3. How are the threats evaluated?
Some threat intelligence services simply send out the data they collect, without ranking or evaluating it. Others offer a simple ranking, similar to the "critical" and "important" rankings used to measure new vulnerabilities.
In some cases, the threats may be given a specific score, using a system that ranks criteria such as potential damage and likelihood of infection. Some services correlate this data from many different sources and come up with an overall ranking.
4. How is the data formatted?
Particularly in cases where the threat intelligence comes from multiple sources, it can be extremely difficult to interpret and manage. Different sources have different ways of measuring and interpreting threat data, and getting a feed from all of those sources can result in a jumble of information that isn't much more helpful than no data at all.
A useful threat intelligence service will provide a way to normalize the threat information and present it in a way that can be reported consistently over a particular time period and plugged into reports that the enterprise already does.
5. Can the threat data be correlated with information that the enterprise already has about its security posture?
One of the great promises of threat intelligence is that it might be tailored so that it doesn't just give general threat information, but also provides insight as to whether a particular threat might affect a specific organization.

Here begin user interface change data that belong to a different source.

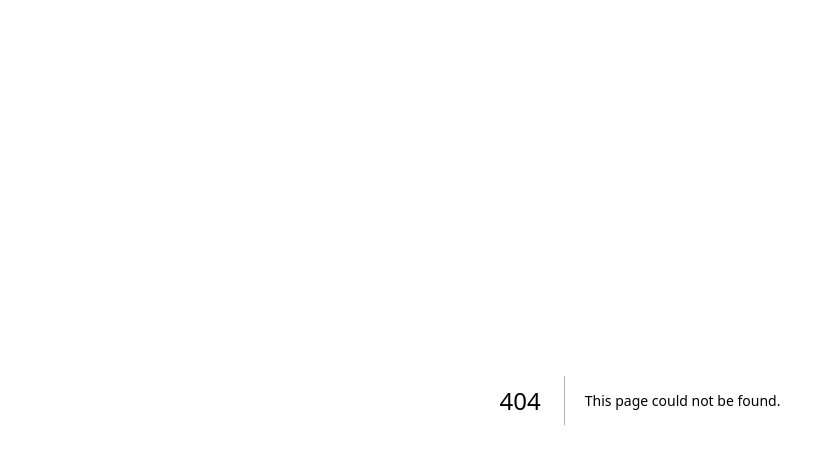
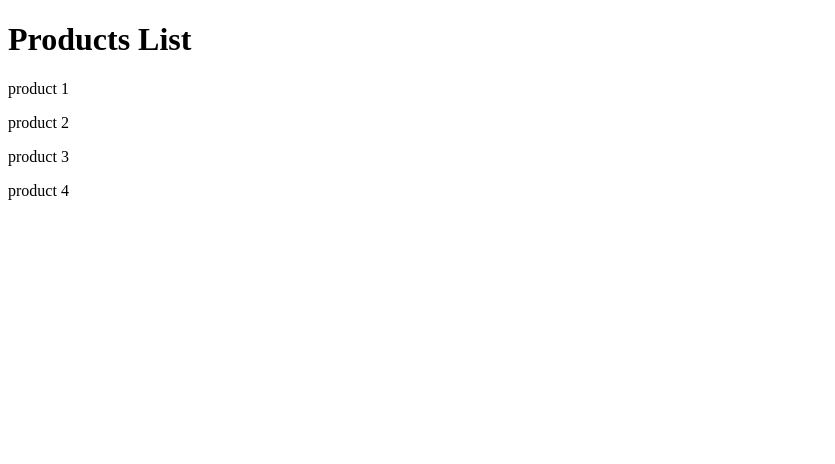
Before and after one commit to mokaty1818795/nextjs, a Next.js app in the folder my-app/: page /products in a window 1280 px wide. Before the commit this address had no page. Shown: the top 464 px of the page, without its empty margins (0-835 px from the left). Built offline with nearby package versions, Linux system fonts and the light colour scheme.

Commit message:
added dynamic routes

```diff
--- /dev/null
+++ b/my-app/src/app/products/page.tsx
@@ -0,0 +1,11 @@
+export default function Products() {
+  return (
+    <>
+      <h1>Products List</h1>
+      <p> product 1</p>
+      <p> product 2</p>
+      <p> product 3</p>
+      <p> product 4</p>
+    </>
+  );
+}
```
Also changed, not shown: my-app/src/app/products/[productid]/page.tsx (added, +11 -0 lines).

Correlating threat data with information about the current state of the enterprise defenses allows an organization to come up with a real assessment of risk.
In many cases, however, the threat data you receive from an intelligence service does not reflect the specific systems your organization has, or the specific data it's trying to protect. A sophisticated attack against Unix devices might be ranked highly on the threat meter, but it may be moot if your enterprise is an all-Windows shop.
Over time, many threat intelligence services are tying into security information and event management (SIEM) systems that collect and correlate enterprise security posture data. The combination of current threat data and up-to-the-minute security posture information may eventually make it easier for enterprises to make defensive decisions that fit their specific situation, and to more accurately assess the risks they face from a particular threat.